| WHAT IS REQUIRED |
The answer must consist of every line below that holds the word "PREREQ".

Detected change data:
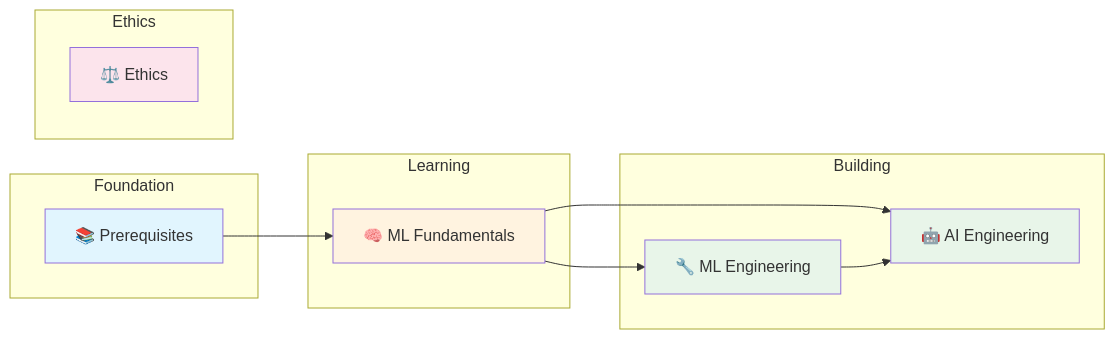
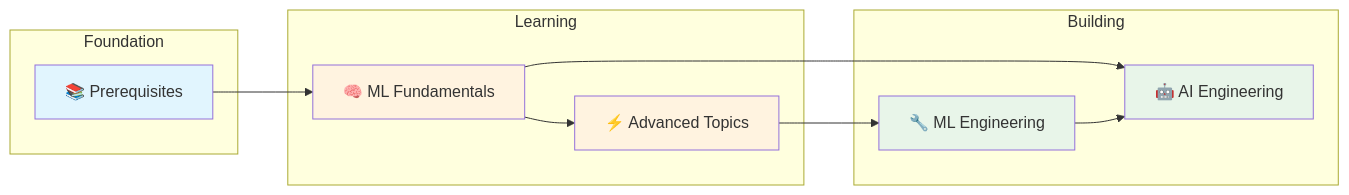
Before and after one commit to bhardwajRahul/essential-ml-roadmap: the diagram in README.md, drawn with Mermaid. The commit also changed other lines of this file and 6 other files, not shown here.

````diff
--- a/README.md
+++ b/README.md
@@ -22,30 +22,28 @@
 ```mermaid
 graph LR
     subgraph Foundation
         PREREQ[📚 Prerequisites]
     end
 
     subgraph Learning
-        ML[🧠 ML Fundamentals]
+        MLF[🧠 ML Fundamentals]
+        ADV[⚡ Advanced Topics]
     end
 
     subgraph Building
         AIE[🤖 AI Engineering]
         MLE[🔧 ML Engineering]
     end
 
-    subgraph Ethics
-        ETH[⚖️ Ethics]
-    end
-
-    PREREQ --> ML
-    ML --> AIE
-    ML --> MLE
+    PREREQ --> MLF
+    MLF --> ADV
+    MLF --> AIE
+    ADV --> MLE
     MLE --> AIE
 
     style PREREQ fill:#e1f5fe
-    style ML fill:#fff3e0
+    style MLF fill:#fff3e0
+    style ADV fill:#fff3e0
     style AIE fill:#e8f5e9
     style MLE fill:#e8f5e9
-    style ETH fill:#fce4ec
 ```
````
--
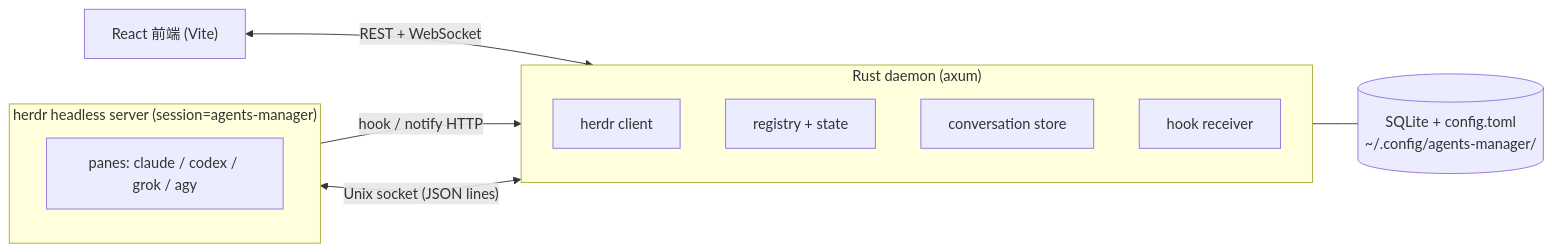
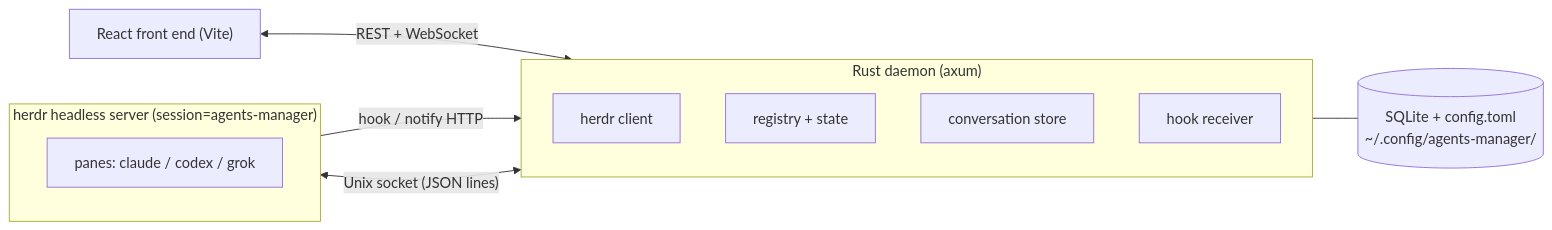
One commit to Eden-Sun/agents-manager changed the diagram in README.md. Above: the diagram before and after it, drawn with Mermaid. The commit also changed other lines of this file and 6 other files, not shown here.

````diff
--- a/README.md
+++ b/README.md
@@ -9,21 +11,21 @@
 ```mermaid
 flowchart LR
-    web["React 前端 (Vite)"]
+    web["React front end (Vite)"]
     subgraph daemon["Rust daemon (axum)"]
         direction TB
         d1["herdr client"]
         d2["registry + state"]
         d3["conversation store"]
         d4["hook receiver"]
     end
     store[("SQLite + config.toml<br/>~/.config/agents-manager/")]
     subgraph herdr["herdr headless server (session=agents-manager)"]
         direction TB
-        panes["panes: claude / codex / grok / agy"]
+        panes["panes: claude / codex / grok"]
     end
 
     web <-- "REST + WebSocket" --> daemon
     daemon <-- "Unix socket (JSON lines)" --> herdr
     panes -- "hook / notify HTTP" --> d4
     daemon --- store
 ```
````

| SOLUTION FOR THIS PROBLEM |
         PREREQ[📚 Prerequisites]
-    PREREQ --> ML
+    PREREQ --> MLF
     style PREREQ fill:#e1f5fe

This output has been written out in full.